Saman K. Halgamuge, Melbourne School of Engineering, University of Melbourne, Australia
In collaboration with researchers in Academia Sinica and Metabolomics Australia/Department of Botany at Melbourne, we have been working in two areas of Bioinformatics: Metabolomics focusing on microbes and Metagenomics focusing on plants. Profiling large sets of data resulted from technological advances in whole genome sequencing and MALDI Imaging type technologies that can reveal vital information about the environment and plants, which is our major or primary source of food on Earth. Recently we have demonstrated considerable success in using unsupervised clustering techniques to analyse genetic and metabolomic data. This includes analysis of viral quasi species, metabolomics and microbial metagenomes.
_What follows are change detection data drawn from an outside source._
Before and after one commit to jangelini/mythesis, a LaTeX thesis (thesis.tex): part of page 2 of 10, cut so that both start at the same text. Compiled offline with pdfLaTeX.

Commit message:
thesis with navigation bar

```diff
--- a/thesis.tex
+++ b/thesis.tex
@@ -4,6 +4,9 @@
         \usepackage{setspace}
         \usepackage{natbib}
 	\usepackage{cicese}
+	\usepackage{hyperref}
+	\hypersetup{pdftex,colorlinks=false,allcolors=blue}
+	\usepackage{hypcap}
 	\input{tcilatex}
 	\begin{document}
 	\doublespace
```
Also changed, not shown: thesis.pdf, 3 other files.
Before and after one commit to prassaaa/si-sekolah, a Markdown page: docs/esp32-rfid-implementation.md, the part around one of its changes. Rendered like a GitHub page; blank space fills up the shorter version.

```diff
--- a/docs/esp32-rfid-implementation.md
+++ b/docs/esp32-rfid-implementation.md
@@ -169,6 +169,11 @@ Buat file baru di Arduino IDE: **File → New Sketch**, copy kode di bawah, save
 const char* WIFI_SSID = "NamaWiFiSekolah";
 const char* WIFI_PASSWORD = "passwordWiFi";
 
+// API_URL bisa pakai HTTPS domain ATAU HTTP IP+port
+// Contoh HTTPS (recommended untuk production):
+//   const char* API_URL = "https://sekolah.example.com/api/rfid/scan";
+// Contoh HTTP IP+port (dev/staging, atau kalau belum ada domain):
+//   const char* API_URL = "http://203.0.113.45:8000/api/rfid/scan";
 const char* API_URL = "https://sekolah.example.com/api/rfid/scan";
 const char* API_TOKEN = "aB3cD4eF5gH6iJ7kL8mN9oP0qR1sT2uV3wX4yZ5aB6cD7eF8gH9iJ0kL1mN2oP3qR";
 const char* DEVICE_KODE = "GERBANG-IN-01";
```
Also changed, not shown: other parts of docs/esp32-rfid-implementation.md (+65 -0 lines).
Some microbes in the environment appear to look very similar and found “living together” in communities in non-separable ways, making them harder to culture in a lab. To make matters worst, considering our belief, if it is correct at all, that we know only about up to 2% of the microbes around us. When we know only so little about the data labels, in this case, about the identity of the species. It is even more challenging to recognise patterns associated with the genomes of the quasispecies (a set of genetically related but non-identical viral mutant types, which can also be referred to as strains,) that are able to co-exist within the host. Uncovering information about quasi-species populations of microbes significantly benefits the study of disease progression, antiviral drug design, vaccine design and viral pathogenesis. We present a new analysis pipeline called ViQuaS for viral quasispecies spectrum reconstruction using short next-generation sequencing reads. ViQuaS is based on a novel reference-assisted de novo assembly algorithm for constructing local haplotypes.